Your objective
Examine each line of the listing below. Copy those in which the string "edited" appears.

Information provided
::::

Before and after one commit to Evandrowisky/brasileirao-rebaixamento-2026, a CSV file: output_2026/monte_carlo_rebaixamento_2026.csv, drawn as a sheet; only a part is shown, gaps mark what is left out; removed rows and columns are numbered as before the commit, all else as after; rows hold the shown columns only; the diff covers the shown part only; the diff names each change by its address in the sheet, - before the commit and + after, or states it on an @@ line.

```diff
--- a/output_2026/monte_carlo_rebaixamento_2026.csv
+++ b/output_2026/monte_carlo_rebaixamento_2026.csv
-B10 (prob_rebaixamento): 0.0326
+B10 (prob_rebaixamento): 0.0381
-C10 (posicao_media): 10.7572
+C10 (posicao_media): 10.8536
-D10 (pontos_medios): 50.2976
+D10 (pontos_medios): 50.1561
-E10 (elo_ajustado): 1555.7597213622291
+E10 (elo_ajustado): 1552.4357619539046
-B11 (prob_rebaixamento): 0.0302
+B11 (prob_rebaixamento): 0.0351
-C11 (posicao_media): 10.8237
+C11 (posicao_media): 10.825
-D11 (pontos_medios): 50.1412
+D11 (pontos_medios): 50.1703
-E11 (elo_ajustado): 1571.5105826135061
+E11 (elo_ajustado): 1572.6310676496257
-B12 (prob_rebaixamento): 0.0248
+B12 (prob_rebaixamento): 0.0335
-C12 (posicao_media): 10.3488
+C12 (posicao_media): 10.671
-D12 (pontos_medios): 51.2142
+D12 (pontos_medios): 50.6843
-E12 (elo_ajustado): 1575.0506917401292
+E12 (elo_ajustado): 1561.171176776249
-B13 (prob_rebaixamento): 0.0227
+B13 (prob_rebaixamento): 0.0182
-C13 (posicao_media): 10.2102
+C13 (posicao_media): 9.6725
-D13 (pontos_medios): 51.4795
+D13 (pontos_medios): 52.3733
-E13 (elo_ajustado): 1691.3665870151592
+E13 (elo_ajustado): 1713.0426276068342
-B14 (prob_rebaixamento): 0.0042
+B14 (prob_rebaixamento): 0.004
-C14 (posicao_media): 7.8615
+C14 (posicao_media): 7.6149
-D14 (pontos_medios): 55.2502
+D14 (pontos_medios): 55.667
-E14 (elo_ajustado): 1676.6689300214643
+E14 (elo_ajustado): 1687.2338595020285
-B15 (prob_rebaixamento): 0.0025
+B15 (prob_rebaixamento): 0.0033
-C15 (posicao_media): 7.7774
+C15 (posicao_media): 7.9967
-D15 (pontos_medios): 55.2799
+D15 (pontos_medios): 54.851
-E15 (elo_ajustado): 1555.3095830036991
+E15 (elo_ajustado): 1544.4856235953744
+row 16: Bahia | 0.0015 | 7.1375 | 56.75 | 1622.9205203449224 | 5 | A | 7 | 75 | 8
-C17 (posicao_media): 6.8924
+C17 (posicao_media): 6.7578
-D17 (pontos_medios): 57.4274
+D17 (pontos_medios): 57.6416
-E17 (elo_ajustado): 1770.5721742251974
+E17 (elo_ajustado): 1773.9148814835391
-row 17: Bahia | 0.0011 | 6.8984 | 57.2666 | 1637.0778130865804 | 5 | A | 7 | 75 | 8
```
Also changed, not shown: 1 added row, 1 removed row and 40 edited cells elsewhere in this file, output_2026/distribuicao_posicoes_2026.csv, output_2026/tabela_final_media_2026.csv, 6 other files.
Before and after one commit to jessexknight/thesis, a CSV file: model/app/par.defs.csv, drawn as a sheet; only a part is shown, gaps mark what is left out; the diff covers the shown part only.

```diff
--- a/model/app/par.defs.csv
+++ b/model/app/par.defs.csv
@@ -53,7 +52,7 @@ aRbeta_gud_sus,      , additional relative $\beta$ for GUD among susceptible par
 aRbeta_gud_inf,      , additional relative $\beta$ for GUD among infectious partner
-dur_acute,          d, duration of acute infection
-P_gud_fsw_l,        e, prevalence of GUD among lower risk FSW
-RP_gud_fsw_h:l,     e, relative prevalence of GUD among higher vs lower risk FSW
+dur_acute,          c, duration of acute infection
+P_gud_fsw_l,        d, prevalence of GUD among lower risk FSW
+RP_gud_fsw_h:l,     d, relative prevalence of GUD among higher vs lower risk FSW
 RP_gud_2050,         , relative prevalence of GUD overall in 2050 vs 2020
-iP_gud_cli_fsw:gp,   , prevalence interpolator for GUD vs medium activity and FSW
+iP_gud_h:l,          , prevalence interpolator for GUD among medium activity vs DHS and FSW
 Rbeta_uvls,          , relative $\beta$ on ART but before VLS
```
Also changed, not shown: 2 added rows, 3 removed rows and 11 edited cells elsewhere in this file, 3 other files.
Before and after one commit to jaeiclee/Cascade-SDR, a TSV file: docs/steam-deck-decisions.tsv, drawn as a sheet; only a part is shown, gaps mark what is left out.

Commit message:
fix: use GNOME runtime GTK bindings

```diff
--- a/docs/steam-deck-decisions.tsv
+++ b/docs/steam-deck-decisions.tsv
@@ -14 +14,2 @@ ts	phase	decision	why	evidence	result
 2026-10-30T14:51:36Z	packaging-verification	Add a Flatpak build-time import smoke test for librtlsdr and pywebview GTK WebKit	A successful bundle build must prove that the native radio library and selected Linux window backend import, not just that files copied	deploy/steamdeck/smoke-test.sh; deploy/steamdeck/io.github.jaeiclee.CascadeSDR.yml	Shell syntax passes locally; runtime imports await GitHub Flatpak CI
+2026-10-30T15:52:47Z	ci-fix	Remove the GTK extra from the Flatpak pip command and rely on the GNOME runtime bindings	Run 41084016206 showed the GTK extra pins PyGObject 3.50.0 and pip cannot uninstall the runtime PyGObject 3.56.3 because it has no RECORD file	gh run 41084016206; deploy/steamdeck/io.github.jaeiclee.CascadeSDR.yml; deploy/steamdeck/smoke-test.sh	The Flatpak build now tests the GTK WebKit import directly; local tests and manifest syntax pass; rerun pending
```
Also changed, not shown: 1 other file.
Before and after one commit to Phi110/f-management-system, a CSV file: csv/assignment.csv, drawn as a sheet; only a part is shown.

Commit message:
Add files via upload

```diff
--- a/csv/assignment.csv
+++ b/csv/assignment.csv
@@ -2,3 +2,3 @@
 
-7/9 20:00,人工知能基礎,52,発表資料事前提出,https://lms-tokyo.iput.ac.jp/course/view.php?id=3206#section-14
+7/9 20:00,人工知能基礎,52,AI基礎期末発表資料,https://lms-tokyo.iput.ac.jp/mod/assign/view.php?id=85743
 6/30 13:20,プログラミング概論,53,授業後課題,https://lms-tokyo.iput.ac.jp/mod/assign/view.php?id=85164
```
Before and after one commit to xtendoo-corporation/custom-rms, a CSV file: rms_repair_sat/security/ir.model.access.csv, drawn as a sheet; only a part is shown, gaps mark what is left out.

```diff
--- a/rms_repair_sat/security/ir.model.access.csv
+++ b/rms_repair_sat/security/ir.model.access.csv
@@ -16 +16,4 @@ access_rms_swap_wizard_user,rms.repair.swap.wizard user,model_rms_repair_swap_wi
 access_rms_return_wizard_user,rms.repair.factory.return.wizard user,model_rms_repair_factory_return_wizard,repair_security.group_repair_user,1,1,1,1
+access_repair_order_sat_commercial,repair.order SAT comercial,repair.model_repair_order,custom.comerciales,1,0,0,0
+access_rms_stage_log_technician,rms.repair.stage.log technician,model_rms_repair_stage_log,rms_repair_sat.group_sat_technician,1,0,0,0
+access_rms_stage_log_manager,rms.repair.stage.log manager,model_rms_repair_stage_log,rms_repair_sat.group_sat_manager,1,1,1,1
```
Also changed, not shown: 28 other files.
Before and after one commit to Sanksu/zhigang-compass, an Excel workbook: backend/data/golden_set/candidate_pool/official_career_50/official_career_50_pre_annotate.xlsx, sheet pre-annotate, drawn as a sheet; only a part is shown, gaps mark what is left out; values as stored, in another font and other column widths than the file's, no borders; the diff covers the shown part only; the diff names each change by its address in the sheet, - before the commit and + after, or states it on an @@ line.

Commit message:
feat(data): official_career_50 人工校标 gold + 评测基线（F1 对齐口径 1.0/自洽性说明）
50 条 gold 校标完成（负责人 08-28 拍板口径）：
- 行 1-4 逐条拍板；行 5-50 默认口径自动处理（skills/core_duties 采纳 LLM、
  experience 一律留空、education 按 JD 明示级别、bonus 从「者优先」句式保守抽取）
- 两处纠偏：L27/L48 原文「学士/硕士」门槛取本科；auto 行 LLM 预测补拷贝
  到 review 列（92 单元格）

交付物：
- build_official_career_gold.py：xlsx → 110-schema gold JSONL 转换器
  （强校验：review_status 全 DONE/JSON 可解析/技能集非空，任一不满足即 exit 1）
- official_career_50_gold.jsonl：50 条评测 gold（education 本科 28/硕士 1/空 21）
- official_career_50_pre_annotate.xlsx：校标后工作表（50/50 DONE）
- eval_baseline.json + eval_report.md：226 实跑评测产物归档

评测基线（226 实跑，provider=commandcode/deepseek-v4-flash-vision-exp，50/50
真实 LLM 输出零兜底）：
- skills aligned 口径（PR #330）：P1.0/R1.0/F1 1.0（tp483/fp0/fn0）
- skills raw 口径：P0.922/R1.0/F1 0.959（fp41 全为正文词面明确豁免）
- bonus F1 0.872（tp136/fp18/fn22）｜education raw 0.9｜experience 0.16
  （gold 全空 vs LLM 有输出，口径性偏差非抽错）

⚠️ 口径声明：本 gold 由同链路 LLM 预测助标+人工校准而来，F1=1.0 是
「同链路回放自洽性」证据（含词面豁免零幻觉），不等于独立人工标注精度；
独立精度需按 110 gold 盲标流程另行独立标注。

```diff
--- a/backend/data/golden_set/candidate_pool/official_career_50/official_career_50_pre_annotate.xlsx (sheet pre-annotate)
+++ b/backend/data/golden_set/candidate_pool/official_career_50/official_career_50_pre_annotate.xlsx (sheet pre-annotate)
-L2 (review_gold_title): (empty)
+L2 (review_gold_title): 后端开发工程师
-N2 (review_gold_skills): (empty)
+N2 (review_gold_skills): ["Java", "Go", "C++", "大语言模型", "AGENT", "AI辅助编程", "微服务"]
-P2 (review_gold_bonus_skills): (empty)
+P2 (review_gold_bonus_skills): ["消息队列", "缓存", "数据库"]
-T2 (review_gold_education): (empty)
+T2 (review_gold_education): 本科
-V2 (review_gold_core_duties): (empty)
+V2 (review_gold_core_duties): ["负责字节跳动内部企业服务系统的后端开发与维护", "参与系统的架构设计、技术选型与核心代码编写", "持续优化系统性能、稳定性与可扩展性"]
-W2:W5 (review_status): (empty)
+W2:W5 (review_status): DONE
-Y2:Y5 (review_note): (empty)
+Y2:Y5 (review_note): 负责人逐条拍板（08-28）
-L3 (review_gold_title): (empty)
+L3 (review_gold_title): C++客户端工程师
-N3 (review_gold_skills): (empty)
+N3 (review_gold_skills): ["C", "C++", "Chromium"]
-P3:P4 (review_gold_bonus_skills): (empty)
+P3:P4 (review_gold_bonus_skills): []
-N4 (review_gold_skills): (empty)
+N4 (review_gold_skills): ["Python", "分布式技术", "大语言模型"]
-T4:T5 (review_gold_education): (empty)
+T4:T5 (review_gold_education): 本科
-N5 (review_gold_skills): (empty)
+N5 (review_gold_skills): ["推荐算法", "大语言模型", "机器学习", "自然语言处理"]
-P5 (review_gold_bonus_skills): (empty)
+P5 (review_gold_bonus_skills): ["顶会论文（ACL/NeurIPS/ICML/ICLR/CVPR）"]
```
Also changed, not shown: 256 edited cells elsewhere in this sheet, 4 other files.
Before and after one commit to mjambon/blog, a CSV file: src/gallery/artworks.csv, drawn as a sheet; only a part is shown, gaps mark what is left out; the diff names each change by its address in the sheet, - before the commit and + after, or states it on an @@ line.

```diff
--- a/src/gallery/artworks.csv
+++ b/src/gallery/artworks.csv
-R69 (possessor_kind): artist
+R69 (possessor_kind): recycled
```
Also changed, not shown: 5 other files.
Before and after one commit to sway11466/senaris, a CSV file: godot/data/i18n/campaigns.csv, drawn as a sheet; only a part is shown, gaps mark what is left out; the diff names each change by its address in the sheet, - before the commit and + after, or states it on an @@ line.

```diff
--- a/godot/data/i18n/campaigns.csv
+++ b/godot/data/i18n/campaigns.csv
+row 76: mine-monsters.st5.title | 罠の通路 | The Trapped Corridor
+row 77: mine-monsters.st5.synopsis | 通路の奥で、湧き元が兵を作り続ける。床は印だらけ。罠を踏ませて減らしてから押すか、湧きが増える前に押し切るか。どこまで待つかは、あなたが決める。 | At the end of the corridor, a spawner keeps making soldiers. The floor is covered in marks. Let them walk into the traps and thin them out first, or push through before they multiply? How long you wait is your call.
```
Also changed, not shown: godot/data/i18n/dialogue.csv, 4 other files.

::::

Response area
Also changed, not shown: 1 added row, 1 removed row and 40 edited cells elsewhere in this file, output_2026/distribuicao_posicoes_2026.csv, output_2026/tabela_final_media_2026.csv, 6 other files.
Also changed, not shown: 2 added rows, 3 removed rows and 11 edited cells elsewhere in this file, 3 other files.
Also changed, not shown: 256 edited cells elsewhere in this sheet, 4 other files.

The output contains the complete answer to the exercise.